It amazes me that out of those very sterile places art emerges. Out of prisons, out of migrant camps, out of hospitals come creations that cause us to pause, breathless. Those artists paint with passion that comes from a soul held captive. They paint from a soul starving for color, light, shading and freedom. Their imaginations recreate for them a life they no longer have, a passion they can no longer realize and a peace they cannot grasp.
These artists remind us of the beauty, the suffering, the inspiring and the spiritual aspects of humanity. Without them we have cement, asphalt, steel and wires. A world we cannot survive in without the death of our soul.
Please consider adorning your home with original art. Support those whose passion is to create. We need them.
The work feature with this post is from JMatheny Originals. JMatheny honed his skill and learned to release his creativity inside of prison walls and behind razor wire.
I have never been a fan of white walls. They remind me of hospitals, classrooms, and other sterile environments. White walls are a blank canvas calling the painter to bring color, texture, and life. I always answer the call. As an artist that deals with pigments to create various colors, white is not a color. According to science it is. I see white as an absence of color or pigment and a temporary state waiting for pigment to be added.

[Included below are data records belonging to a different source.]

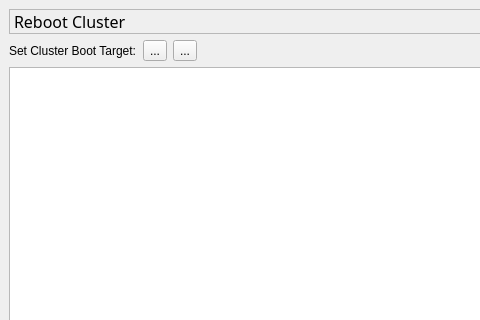
This is trunk/maestro/gui/plugins/views/reboot/RebootViewerBase.ui in patrickhartling/maestro as Qt 5 draws it before an edit; both pictures show x 0 to 480 and y 0 to 320 of the 591 by 411 pixel window. The edited form follows.
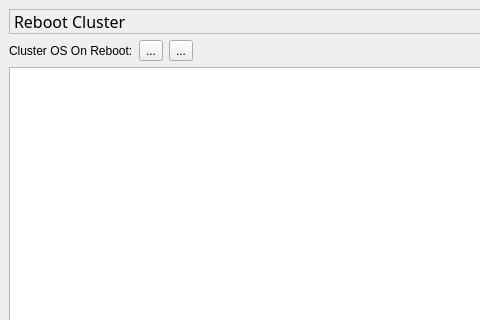
This is the edited form. Icons and pictures are not drawn.

Commit message: - Rename reboot label.

```diff
--- a/trunk/maestro/gui/plugins/views/reboot/RebootViewerBase.ui
+++ b/trunk/maestro/gui/plugins/views/reboot/RebootViewerBase.ui
@@ -63,7 +63,7 @@
      <item>
       <widget class="QLabel" name="mRebootClusterLbl" >
        <property name="text" >
-        <string>Set Cluster Boot Target:</string>
+        <string>Cluster OS On Reboot:</string>
        </property>
       </widget>
      </item>
```
The commit also changes 1 other file.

I am also not a fan of flat walls painted with one subtle color. Most of the colors I use I take from nature. A green leaf is not one single shade of green, a rock is not one solid color but many mineral colors make up the colors in rock. So....I take many colors and create something unique, with texture and life. The great thing about painting is...you can change it. It is not forever and it is always fixable so go ahead, put some color and texture in that room. I'll be sharing texture tips in future blogs. Click on the pic's to enlarge them and read about the process.